It is a European gathering of heavies perhaps not as especially well known in the States as they should be, but worthy of our ears in all senses.
In the quintet is saxophonist Martin Kuchen, trumpet wielding Thomas Johansson, trombonist Mats Aleklint, double bassist Jon Rune Strom and drummer Tollef Ostvang. They are markedly intent on articulating some excellent head compositions, three by Strom, two by Martin Kuchen and one by Leo and Martin Kuchen. The frameworks are classic sounding vehicles in a new thing zone.
The originals set things up for a free falling or swinging excellence from the rhythm team of Strom and Ostvang, who spike the music and at the same time bring an irresistible momentum to it all.
Martin carries a saxophonic torch heroically and lucidly. Thomas shows a good deal of the old/new jazz tradition in his well healed performances.
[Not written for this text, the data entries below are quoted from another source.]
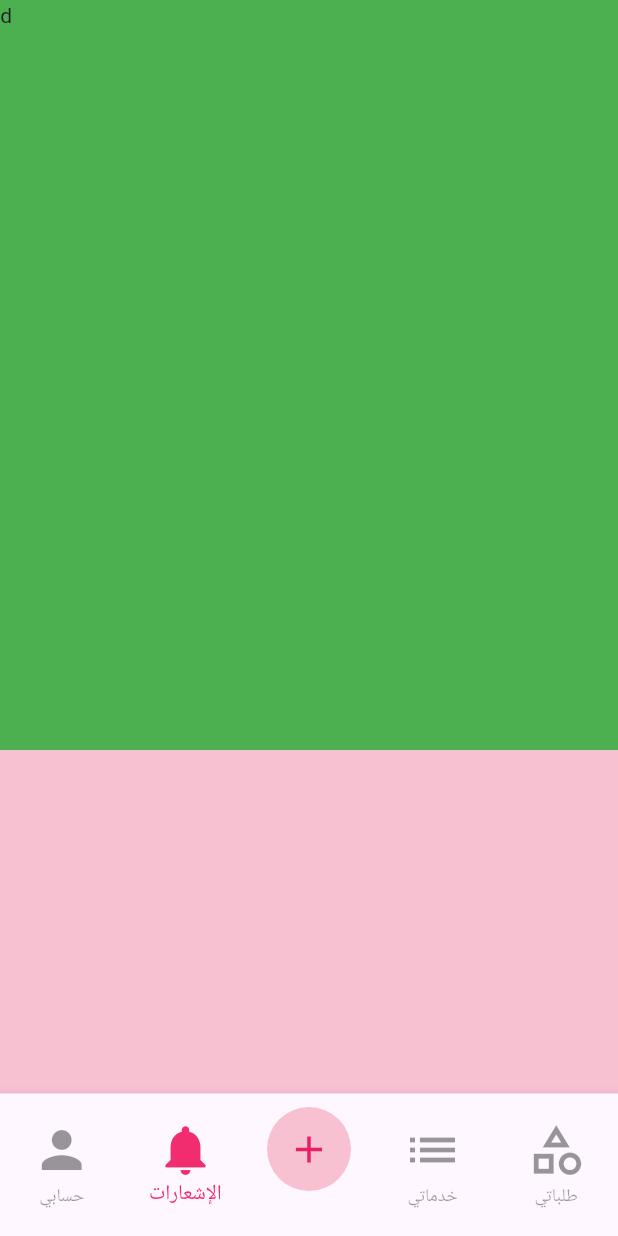
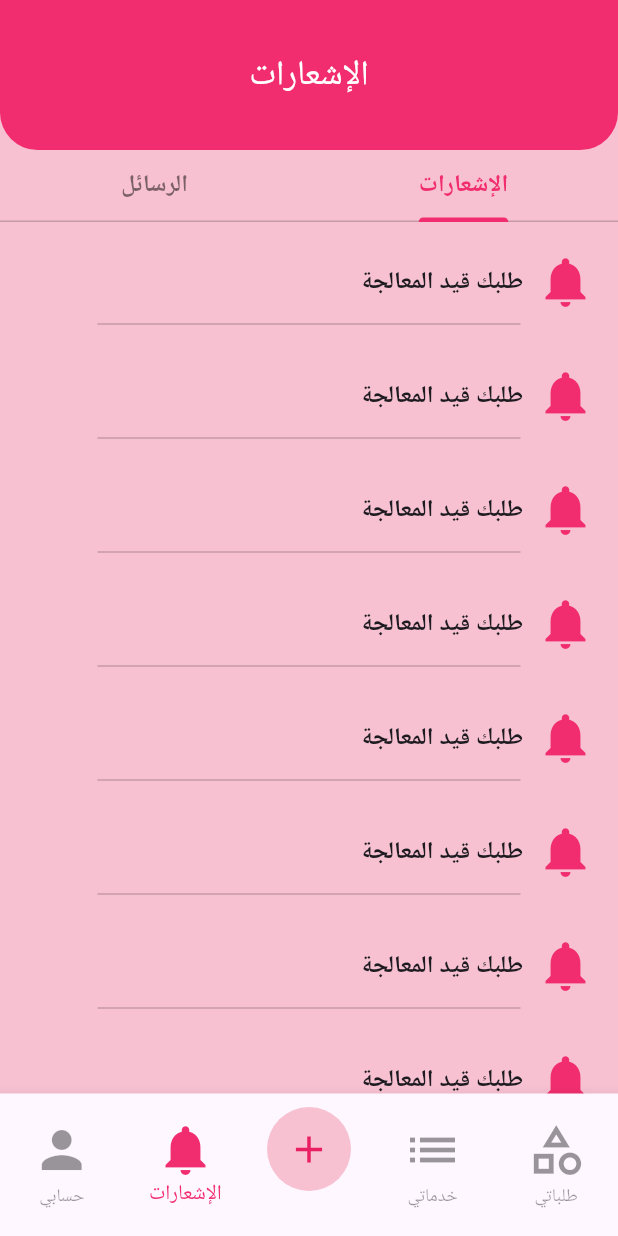
Before and after one commit to danielAdrah/your_hand, a Flutter app: the MainBottomBar screen opened directly, item 2 of the bottom bar chosen, on a phone screen of 412 x 824 dp. Run offline on Flutter 3.47's test engine with Material 3 defaults, Android fonts, the light colour scheme and no system bars; our stand-ins replace animate_do, get.

Commit message:
some modifications and notifications

```diff
--- /dev/null
+++ b/lib/controller/service_apllier.dart
@@ -0,0 +1,5 @@
+import 'package:get/get.dart';
+
+class ServiceApplier extends GetxController {
+  var serviceName = ''.obs;
+}
--- a/lib/view/service_applier_main_bottom_bar.dart
+++ b/lib/view/service_applier_main_bottom_bar.dart
@@ -1,11 +1,10 @@
 // ignore_for_file: prefer_const_constructors, prefer_const_literals_to_create_immutables, sort_child_properties_last
 
 import 'package:flutter/material.dart';
-import 'package:custom_navigation_bar/custom_navigation_bar.dart';
 import 'package:flutter/cupertino.dart';
-
 import '../theme.dart';
 import 'service_applier_homePage/service_applier_home.dart';
+import 'service_applier_notification/notification&message.dart';
 
 class MainBottomBar extends StatefulWidget {
   const MainBottomBar({super.key});
@@ -17,12 +16,7 @@ class MainBottomBar extends StatefulWidget {
 class _MainBottomBarState extends State<MainBottomBar> {
   List<Widget> screens = <Widget>[
     ServiceApplierPage(),
-    Container(
-      width: 500,
-      height: 500,
-      child: Text("d"),
-      color: Colors.green,
-    ),
+    NotificationAndMessage(),
     Container(
         width: 500,
         height: 500,
@@ -99,60 +93,6 @@ class _MainBottomBarState extends State<MainBottomBar> {
             ],
           ),
         ),
-        // Container(
-        //   height: 80,
-        //   child: CustomNavigationBar(
-        //     currentIndex: selectedIndex,
-        //     onTap: onTapped,
-        //     iconSize: 35,
-        //     bubbleCurve: Curves.linear,
-        //     selectedColor: ThemeColor.primary,
-        //     strokeColor: ThemeColor.primary,
-        //     unSelectedColor: Color(0xffacacac),
-        //     scaleFactor: 0.1,
-        //     items: [
-        //       CustomNavigationBarItem(
-        //           icon: Icon(CupertinoIcons.person),
-        //           title: Text("حسابي",
-        //               style:
-        //                   TextStyle(color: ThemeColor.black.withOpacity(0.5)))),
-        //       CustomNavigationBarItem(
-        //           icon: Icon(CupertinoIcons.person),
-        //           title: Text("حسابي",
-        //               style:
-        //                   TextStyle(color: ThemeColor.black.withOpacity(0.5)))),
-        //       CustomNavigationBarItem(
-        //         icon:
-        //             // Container(
-        //             //   width: 30,
-        //             //   height: 30,
-
-        //             //   decoration: BoxDecoration(
-        //             //       color: ThemeColor.background,
-        //             //       shape: BoxShape.circle,
-        //             //       border: Border.all(color: Colors.pink)),
-        //             //   child: Center(child: Icon(Icons.add, color: Colors.pink)),
-        //             // ),
-        //             CircleAvatar(
-        //           radius: 80,
-        //           backgroundColor: ThemeColor.background,
-        //           child: Icon(Icons.add, color: Colors.pink, size: 25),
-        //         ),
-        //       ),
-        //       CustomNavigationBarItem(
-        //           icon: Icon(CupertinoIcons.person),
-        //           title: Text("حسابي",
-        //               style:
-        //                   TextStyle(color: ThemeColor.black.withOpacity(0.5)))),
-        //       CustomNavigationBarItem(
-        //           icon: Icon(CupertinoIcons.person),
-        //           title: Text("حسابي",
-        //               style:
-        //                   TextStyle(color: ThemeColor.black.withOpacity(0.5)))),
-        //     ],
-        //   ),
-        // ),
-
         body: screens[selectedTab]);
   }
 }
--- /dev/null
+++ b/lib/view/service_applier_notification/notification&message.dart
@@ -0,0 +1,84 @@
+// ignore_for_file: prefer_const_constructors, prefer_const_literals_to_create_immutables, sort_child_properties_last
+
+import 'package:flutter/material.dart';
+import 'package:get/get.dart';
+
+import '../../theme.dart';
+import 'message_view.dart';
+import 'notification_view.dart';
+
+class NotificationAndMessage extends StatefulWidget {
+  const NotificationAndMessage({super.key});
+
+  @override
+  State<NotificationAndMessage> createState() => _NotificationAndMessageState();
+}
+
+class _NotificationAndMessageState extends State<NotificationAndMessage> {
+  void _goToMessageTab() {
+    Get.to(MessageView());
+  }
+
+  @override
+  Widget build(BuildContext context) {
+    return DefaultTabController(
+      initialIndex: 1,
+      length: 2,
+      child: Scaffold(
+        backgroundColor: ThemeColor.background,
+        appBar: AppBar(
+          centerTitle: true,
+          backgroundColor: ThemeColor.primary,
+          title: Text('الإشعارات',
+              style: TextStyle(color: ThemeColor.white, fontSize: 23)),
+          toolbarHeight: 100,
+          automaticallyImplyLeading: false,
+          shape: RoundedRectangleBorder(
+            borderRadius: BorderRadius.only(
+                bottomLeft: Radius.circular(25),
+                bottomRight: Radius.circular(25)),
+          ),
+        ),
+        body: SafeArea(
+          child: Column(
+            children: [
+              TabBar(
+                  labelColor: ThemeColor.primary,
+                  unselectedLabelColor: ThemeColor.black.withOpacity(0.5),
+                  indicatorColor: ThemeColor.primary,
+                  labelStyle:
+                      TextStyle(fontSize: 16, fontWeight: FontWeight.bold),
+                  dividerColor: ThemeColor.black.withOpacity(0.2),
+                  tabs: [
+                    InkWell(
+                      onTap: _goToMessageTab,
+                      child: Tab(
+                        child: Text("الرسائل"),
+                      ),
+                    ),
+                    Tab(
+                      child: Text("الإشعارات"),
+                    ),
+                  ]),
+              SizedBox(height: 20),
+              Expanded(
+                child: TabBarView(
+                    physics: NeverScrollableScrollPhysics(),
+                    children: [
+                      Container(
+                        //this for messages
+                        width: 500,
+                        height: 500,
+                        child: Text("dsd"),
+                        color: Colors.red,
+                      ),
+                      NotificationView(),
+                    ]),
+              ),
+            ],
+          ),
+        ),
+      ),
+    );
+  }
+}
--- /dev/null
+++ b/lib/view/service_applier_notification/notification_tile.dart
@@ -0,0 +1,38 @@
+// ignore_for_file: prefer_const_constructors
+
+import 'package:flutter/material.dart';
+
+import '../../theme.dart';
+
+class NotificationTile extends StatelessWidget {
+  const NotificationTile({
+    super.key,
+    required this.title,
+  });
+  final String title;
+
+  @override
+  Widget build(BuildContext context) {
+    return Column(
+      children: [
+        Row(
+          mainAxisAlignment: MainAxisAlignment.end,
+          children: [
+            Text(title,
+                style: TextStyle(fontSize: 16, fontWeight: FontWeight.w700)),
+            SizedBox(width: 8),
+            Icon(
+              Icons.notifications,
+              color: ThemeColor.primary,
+              size: 40,
+            ),
+          ],
+        ),
+        Divider(
+            color: ThemeColor.black.withOpacity(0.2),
+            indent: 50,
+            endIndent: 50),
+      ],
+    );
+  }
+}
--- /dev/null
+++ b/lib/view/service_applier_notification/notification_view.dart
@@ -0,0 +1,33 @@
+// ignore_for_file: prefer_const_constructors, prefer_const_literals_to_create_immutables
+
+import 'package:flutter/material.dart';
+
+import '../../theme.dart';
+import 'notification_tile.dart';
+
+class NotificationView extends StatefulWidget {
+  const NotificationView({super.key});
+
+  @override
+  State<NotificationView> createState() => _NotificationViewState();
+}
+
+class _NotificationViewState extends State<NotificationView> {
+  @override
+  Widget build(BuildContext context) {
+    return Padding(
+      padding: EdgeInsets.symmetric(horizontal: 15),
+      child: ListView.builder(
+        itemCount: 10,
+        itemBuilder: (context, index) {
+          return Padding(
+            padding: const EdgeInsets.only(bottom: 20),
+            child: NotificationTile(
+              title: "طلبك قيد المعالجة",
+            ),
+          );
+        },
+      ),
+    );
+  }
+}
```
Also changed, not shown: lib/view/logIn & signUp/service_applier_info.dart (+49 -3 lines), lib/view/service_applier_notification/message_view.dart (added, +46 -0 lines).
And Mats has a bit of the old tailgating exuberance along with an avant soulful drive. The three in the frontline work very well together in realizing the heads, engaging in three way improvs and in their individual solo spots.
If I sometimes hear a little of the New York Contemporary 5 and the New York Art Quartet in the music it is only to say that they are extremely mindful of the roots of free jazz and work as an ensemble in ways that reflect the lessons to be learned from those seminal '60s groups without slavishly copying or consciously setting about to create parallels. They have roots but they also have something to say about how we can work out new sounds that go beyond those roots in happy ways.
If someone were to ask me, right now, to play some exemplary free jazz made today, I might certainly put this one on, along with perhaps a good deal else. That is how much I value this date, obviously. It is a genuine goodie. So get a copy if you will! I expect you'll feel like I do after a few listens.